As a school librarian it is my responsibility to manage the collection and match kids to books. After two years of graduate school, these responsibilities were pretty clear to me. However, what I didn't learn in grad school was that part of my job description included being the bathroom gatekeeper. During one 35 minute class I am asked, no less than 5 times, to use the restroom.
When I started (and didn't know any better), I let kids go use the bathroom whenever they asked. Who am I to deny someone a trip to the bathroom? It seems like a God given right to be able to relieve yourself whenever you'd like. I mean, when is the last time you had to ask permission to use the bathroom? It's kind of demeaning! Every time a kid asked me to go the bathroom, all I could think about was that scene from The Shawshank Redemption where the old guy is working in the grocery store after he's released from prison and asks the manager if he can use the bathroom and the manager is like, "What the hell. This is real life. Adults don't ask to use the bathroom." (he didn't really say it like that, but you get the point). Long story short, I had kids leaving class to use the bathroom all the damn time.
As you can imagine, that didn't fly for too long. Especially after I found out most of these kids weren't using their bathroom break to actually go to the bathroom. Nope. "Going to the bathroom" was also code for skipping down the hallway, wetting down their hair in the sink, playing with the hand dryer, getting a drink, etc. Basically, any other activity besides actually emptying their miniature bladders. I also found out that most teachers only allow their kids a certain number of bathroom breaks a day (other than breaks taken by the whole class). So basically, these kids had my number and were using me to get a little extra hand dryer time in their day. Not okay. After about a month of this, the Library Bathroom Act of 2010 was passed and library time is much better for it.
What I didn't know is that my job as Bathroom Gatekeeper extends far beyond the school day. This week I was helping a gentleman purchase perfume for his wife at Macy's (I have a part time job there, in case you're confused). As I'm extolling the many virtues of Estee Lauder's Sensuous Nude perfume (of which there are many) I feel someone tap me on the elbow. I turn and see M, a first grade student I adore. "Hey honey, what's up? Shopping with your Mom?", I say. M shakes his head and very seriously responds, "Can I go to the bathroom?". Not even skipping a beat, I point him towards the bathroom and he goes on his merry way.
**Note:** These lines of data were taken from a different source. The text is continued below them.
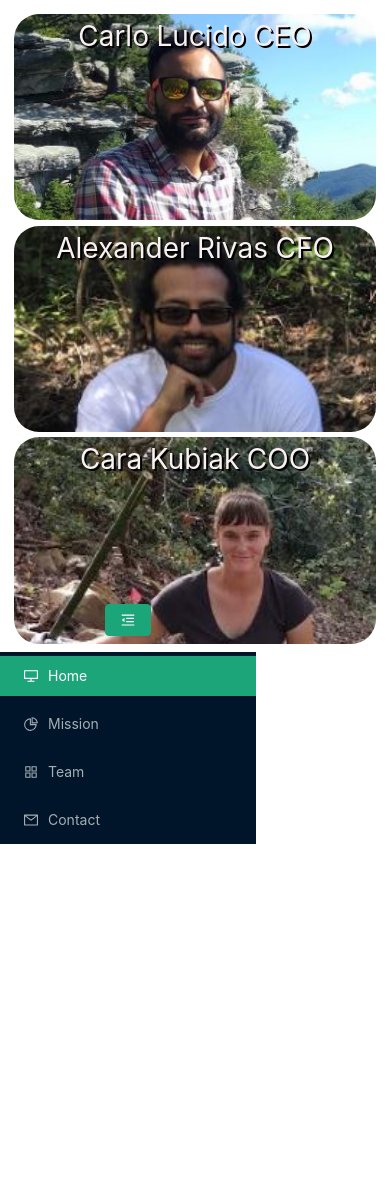
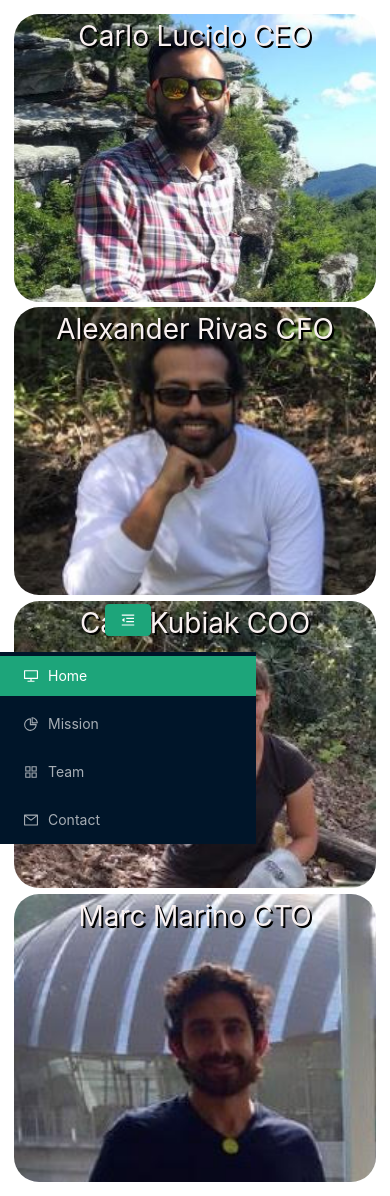
Before and after one commit to CJLucido/Lucid-Consulting, a React (Create React App) app in the folder lucid-fe/: page /team in a window 390 px wide. Before the commit the page ends 858 px from the top, so only its background shows below. Built offline with nearby package versions, Linux system fonts and the light colour scheme.

Commit message:
Added Marc to team, added padding to p tag on address, reoptimized team for mobile

```diff
--- a/lucid-fe/package.json
+++ b/lucid-fe/package.json
@@ -2,6 +2,7 @@
   "name": "lucid-fe",
   "version": "0.1.0",
   "private": true,
+  "homepage": "http://consulting-lucid.com",
   "dependencies": {
     "@craco/craco": "^5.6.4",
     "@testing-library/jest-dom": "^4.2.4",
--- a/lucid-fe/public/less/pg-team.less
+++ b/lucid-fe/public/less/pg-team.less
@@ -18,10 +18,10 @@ section#team .grid-team{
     @media (max-width: 600px) {
       .grid-team{
       grid-template-columns: 1fr;
-      grid-template-rows: 1fr 1fr 1fr 1fr;
+      grid-template-rows: 1fr;
        margin: 1em;
        grid-gap: 1em;
-       min-height: 100vh;
+       min-height: 140vh;
       }
 
     }
@@ -96,7 +96,7 @@ section#team .grid-team{
     @media (max-width: 600px) {
       .grid-team .grid-box {
         display:grid;
-        grid-template-rows: 1fr 1fr 1fr;
+        grid-template-rows: 1fr 1fr 1fr 1fr;
         //background-color: rgb(187, 106, 169);
         grid-gap: .4em;
         }
@@ -122,6 +122,11 @@ section#team .grid-team{
 
       .cfo {
         background-image: url("@{images}/AlexCFO.JPG");
+        background-repeat: no-repeat;
+        background-size: cover;
+      }
+      .cto {
+        background-image: url("@{images}/MarcCTO.JPG");
         background-repeat: no-repeat;
         background-size: cover;
       }
@@ -152,6 +157,11 @@ section#team .grid-team{
     background-size: cover;
   }
 
+  .cto {
+    background-image: url("@{images}/MarcCTO.JPG");
+    background-repeat: no-repeat;
+    background-size: cover;
+  }
 }
 }
 
--- a/lucid-fe/src/components/Pages/03-TeamPage.js
+++ b/lucid-fe/src/components/Pages/03-TeamPage.js
@@ -46,6 +46,9 @@ function TeamPage(props){
                             {/* <img src={Cara}/> */}
                             <p>Cara Kubiak COO</p>
                         </div>
+                        <div class="flex-box-team cto s3-c-team-link orange">
+                            <p>Marc Marino CTO</p>
+                        </div>
                     </div>
                     <div class="flex-box-team2 s3-b-team-statement">
                     <h1>We look forward to solving your problem!</h1>
--- a/lucid-fe/src/components/Pages/10-ContactPage.js
+++ b/lucid-fe/src/components/Pages/10-ContactPage.js
@@ -52,7 +52,7 @@ function ContactPage(props){
                                 <p>Lucid Consulting, L.L.C.</p>
                                 <p>500 Westover Dr.</p>
                                 <p>Unit#14157,</p>
-                                <p>Sanford, NC 27330</p>
+                                <p class= "s9-d-info3">Sanford, NC 27330</p>
                                 </div>
                             <div class="s9-d-info">
                                 <p>828.222.0895</p>
--- a/lucid-fe/src/index.css
+++ b/lucid-fe/src/index.css
@@ -280,10 +280,10 @@ section#team .grid-team {
 @media (max-width: 600px) {
   .grid-team {
     grid-template-columns: 1fr;
-    grid-template-rows: 1fr 1fr 1fr 1fr;
+    grid-template-rows: 1fr;
     margin: 1em;
     grid-gap: 1em;
-    min-height: 100vh;
+    min-height: 140vh;
   }
 }
 @media (min-width: 601px) {
@@ -332,7 +332,7 @@ section#team .grid-team {
 @media (max-width: 600px) {
   .grid-team .grid-box {
     display: grid;
-    grid-template-rows: 1fr 1fr 1fr;
+    grid-template-rows: 1fr 1fr 1fr 1fr;
     grid-gap: 0.4em;
   }
 }
@@ -356,6 +356,11 @@ section#team .grid-team {
     background-repeat: no-repeat;
     background-size: cover;
   }
+  .s3-a-team-links .cto {
+    background-image: url("./imgs/MarcCTO.JPG");
+    background-repeat: no-repeat;
+    background-size: cover;
+  }
 }
 @media (max-width: 600px) {
   .s3-a-team-links {
@@ -374,6 +379,11 @@ section#team .grid-team {
   }
   .s3-a-team-links .cfo {
     background-image: url("./imgs/AlexCFO.JPG");
+    background-repeat: no-repeat;
+    background-size: cover;
+  }
+  .s3-a-team-links .cto {
+    background-image: url("./imgs/MarcCTO.JPG");
     background-repeat: no-repeat;
     background-size: cover;
   }
@@ -711,3 +721,13 @@ section#contact .grid-contact {
     display: none;
   }
 }
+@media screen and (min-width: 601px) {
+  .s9-d-info3 {
+    padding-bottom: 2em;
+  }
+}
+@media screen and (max-width: 600px) {
+  .s9-d-info3 {
+    padding-bottom: auto;
+  }
+}
```
Also changed, not shown: lucid-fe/public/less/pg-contact.less (+12 -0 lines), lucid-fe/src/imgs/MarcCTO.JPG (added).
I turn back to my customer and he looks very confused. I explained that he was one of my students, but he still didn't seem to understand. Clearly he is unaware that teachers, among their many other duties, are also the Gatekeepers of Bathrooms.